***** Task data *****
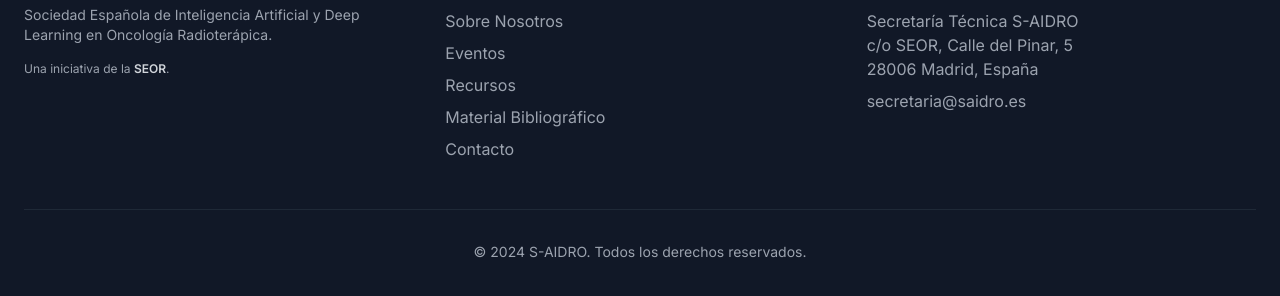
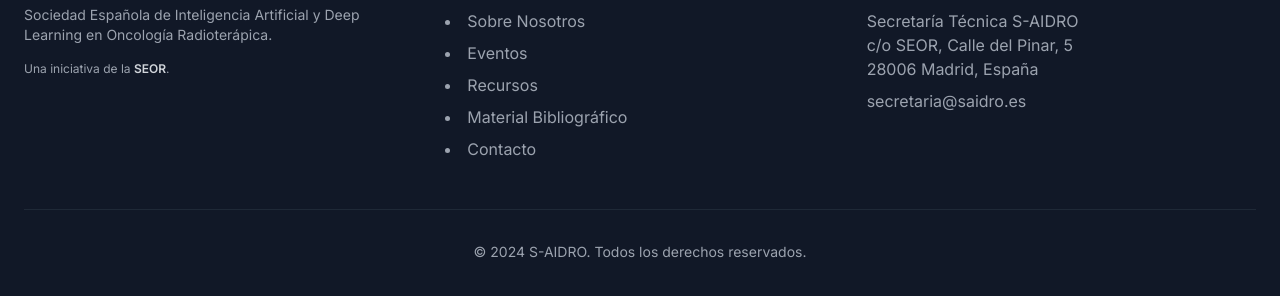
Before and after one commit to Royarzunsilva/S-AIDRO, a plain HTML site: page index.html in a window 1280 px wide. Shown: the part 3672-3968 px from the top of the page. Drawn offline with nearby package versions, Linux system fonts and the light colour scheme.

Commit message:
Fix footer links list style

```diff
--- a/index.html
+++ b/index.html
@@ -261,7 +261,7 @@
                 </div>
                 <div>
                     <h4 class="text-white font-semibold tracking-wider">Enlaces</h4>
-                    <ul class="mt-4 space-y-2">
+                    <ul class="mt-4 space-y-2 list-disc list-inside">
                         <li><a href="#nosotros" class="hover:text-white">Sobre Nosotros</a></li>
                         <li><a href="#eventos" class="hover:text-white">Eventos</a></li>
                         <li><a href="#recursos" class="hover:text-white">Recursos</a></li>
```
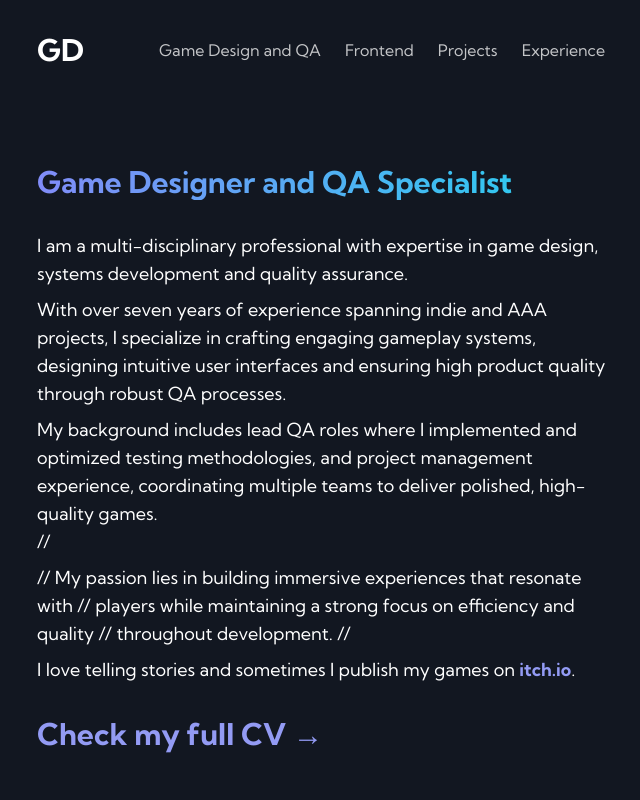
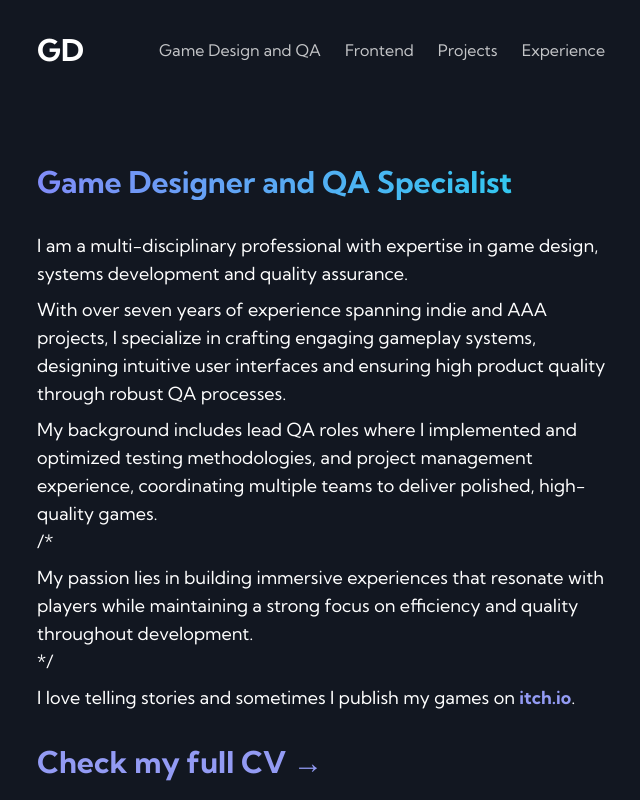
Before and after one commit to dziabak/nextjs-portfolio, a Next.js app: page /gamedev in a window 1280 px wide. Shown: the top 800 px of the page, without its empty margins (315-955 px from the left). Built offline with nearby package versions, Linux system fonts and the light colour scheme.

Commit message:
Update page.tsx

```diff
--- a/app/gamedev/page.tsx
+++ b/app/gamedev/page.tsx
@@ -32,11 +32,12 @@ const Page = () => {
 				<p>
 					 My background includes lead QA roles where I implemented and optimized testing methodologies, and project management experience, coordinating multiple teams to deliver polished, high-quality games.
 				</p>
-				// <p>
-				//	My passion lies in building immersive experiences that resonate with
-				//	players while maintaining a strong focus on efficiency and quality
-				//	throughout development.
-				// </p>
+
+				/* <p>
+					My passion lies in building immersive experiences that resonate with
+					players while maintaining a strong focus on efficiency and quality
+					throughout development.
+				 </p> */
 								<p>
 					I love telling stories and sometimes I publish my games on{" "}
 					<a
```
*****
All lines above containing the string "class": copy each one.

▶ Written reply
                     <h4 class="text-white font-semibold tracking-wider">Enlaces</h4>
-                    <ul class="mt-4 space-y-2">
+                    <ul class="mt-4 space-y-2 list-disc list-inside">
                         <li><a href="#nosotros" class="hover:text-white">Sobre Nosotros</a></li>
                         <li><a href="#eventos" class="hover:text-white">Eventos</a></li>
                         <li><a href="#recursos" class="hover:text-white">Recursos</a></li>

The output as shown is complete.